In the case of the polar bear, the differing estimates also rely, on the one hand, on fossil information about when the panda bear became an independent species and, on the other, the mutation rate of primates, including humans. By calibrating what scientists call the molecular clock—the hypothesis that mutation occurs at a predictable rate—to the panda separation 12 million years ago, one group of researchers suggests the polar bear's appearance as a species is a relatively recent phenomenon. By suggesting that bears undergo mutation at roughly the same rate as humans, who also may have interbred with closely related hominins like the Neandertals, the other group finds a much older lineage. "One can already suspect that the mutation rate of carnivores, especially bears, will be most likely different from that of primates," argues bioinformaticist Axel Janke of the Biodiversity and Climate Research Center in Germany, one of the researchers behind the study published in Science.
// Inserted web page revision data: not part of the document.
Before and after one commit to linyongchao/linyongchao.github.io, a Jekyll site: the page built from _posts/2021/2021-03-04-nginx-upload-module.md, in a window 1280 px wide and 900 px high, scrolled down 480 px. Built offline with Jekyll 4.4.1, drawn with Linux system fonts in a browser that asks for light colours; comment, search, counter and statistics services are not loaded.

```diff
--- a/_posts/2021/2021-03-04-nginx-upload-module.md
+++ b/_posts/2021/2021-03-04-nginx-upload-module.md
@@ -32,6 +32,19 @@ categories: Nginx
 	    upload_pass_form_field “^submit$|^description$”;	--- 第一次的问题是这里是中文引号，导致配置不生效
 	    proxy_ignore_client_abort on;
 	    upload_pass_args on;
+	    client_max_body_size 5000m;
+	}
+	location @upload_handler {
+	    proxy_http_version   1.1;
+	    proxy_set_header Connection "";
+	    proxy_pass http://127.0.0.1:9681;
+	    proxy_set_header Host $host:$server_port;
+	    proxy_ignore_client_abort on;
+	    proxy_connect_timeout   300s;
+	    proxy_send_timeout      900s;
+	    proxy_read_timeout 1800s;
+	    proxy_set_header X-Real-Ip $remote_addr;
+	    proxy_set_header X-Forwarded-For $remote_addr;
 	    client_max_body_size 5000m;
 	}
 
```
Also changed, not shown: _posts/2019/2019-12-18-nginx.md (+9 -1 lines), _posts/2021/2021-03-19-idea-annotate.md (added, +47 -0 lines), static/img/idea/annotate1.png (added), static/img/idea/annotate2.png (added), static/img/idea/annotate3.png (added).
Regardless of how old the polar bear is as a species, or whether it's a species at all, the purpose of such studies is to gain a better understanding of the great white bear's ability to survive in the Arctic, which is now rapidly transforming as a result of accelerated global warming. Understanding how the bears weathered past climate changes or sea ice–free conditions might help identify what could be done to help the unique animal survive.
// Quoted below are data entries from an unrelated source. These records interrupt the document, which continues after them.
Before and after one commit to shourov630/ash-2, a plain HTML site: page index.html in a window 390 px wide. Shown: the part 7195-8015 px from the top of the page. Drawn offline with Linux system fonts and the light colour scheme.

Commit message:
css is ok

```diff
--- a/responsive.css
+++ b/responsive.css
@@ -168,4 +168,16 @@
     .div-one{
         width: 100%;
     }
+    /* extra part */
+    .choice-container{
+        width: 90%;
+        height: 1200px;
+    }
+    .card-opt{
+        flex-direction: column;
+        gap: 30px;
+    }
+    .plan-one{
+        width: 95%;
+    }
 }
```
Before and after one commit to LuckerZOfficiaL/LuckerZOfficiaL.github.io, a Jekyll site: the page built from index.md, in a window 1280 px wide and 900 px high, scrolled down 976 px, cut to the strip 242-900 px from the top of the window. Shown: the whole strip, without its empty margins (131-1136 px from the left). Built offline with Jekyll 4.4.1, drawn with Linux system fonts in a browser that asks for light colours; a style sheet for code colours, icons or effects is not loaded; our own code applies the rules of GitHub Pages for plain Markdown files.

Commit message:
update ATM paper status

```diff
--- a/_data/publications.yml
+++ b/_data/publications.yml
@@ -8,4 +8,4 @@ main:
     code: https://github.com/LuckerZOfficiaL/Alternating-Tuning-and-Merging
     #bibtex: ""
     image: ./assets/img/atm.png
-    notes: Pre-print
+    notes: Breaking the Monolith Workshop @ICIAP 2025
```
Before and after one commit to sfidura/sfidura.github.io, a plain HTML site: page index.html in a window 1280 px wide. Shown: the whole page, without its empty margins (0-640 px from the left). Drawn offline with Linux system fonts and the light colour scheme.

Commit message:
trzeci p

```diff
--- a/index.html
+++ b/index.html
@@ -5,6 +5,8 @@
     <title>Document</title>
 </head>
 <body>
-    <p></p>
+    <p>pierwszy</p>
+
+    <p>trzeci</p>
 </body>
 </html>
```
The new analysis suggests that the key may be refuges with suitable environmental conditions. For example, the polar bear specimen from roughly 120,000 years ago survived in Svalbard during a warm interglacial period because that Arctic archipelago remained more frozen than other areas. "It is possible that Svalbard may have provided one such important refuge during warming periods, in which small polar bear populations survived and from which founder populations expanded during cooler periods," argues biologist Charlotte Lundqvist of the University at Buffalo, The State University of New York, who is a co-author of the new study. That could also explain modern polar bear's relative lack of genetic diversity, which appears to have been declining for 500,000 years. The new genetic analysis found less difference between polar bears living on opposite sides of the Arctic than between Asians and Europeans.
But places like the ancient icy oasis of Svalbard, should they endure relatively unchanged through human-induced global warming, may not be enough to save the polar bear this time. After all, the bear faces the impacts of human pollution, hunting and increased activity in the Arctic, such as shipping and oil drilling as well as the changes in its sea ice habitat. "There is no species that deserves careful study at this time more than the polar bear," Miller says. "I want my great-grandchildren to be able to see them."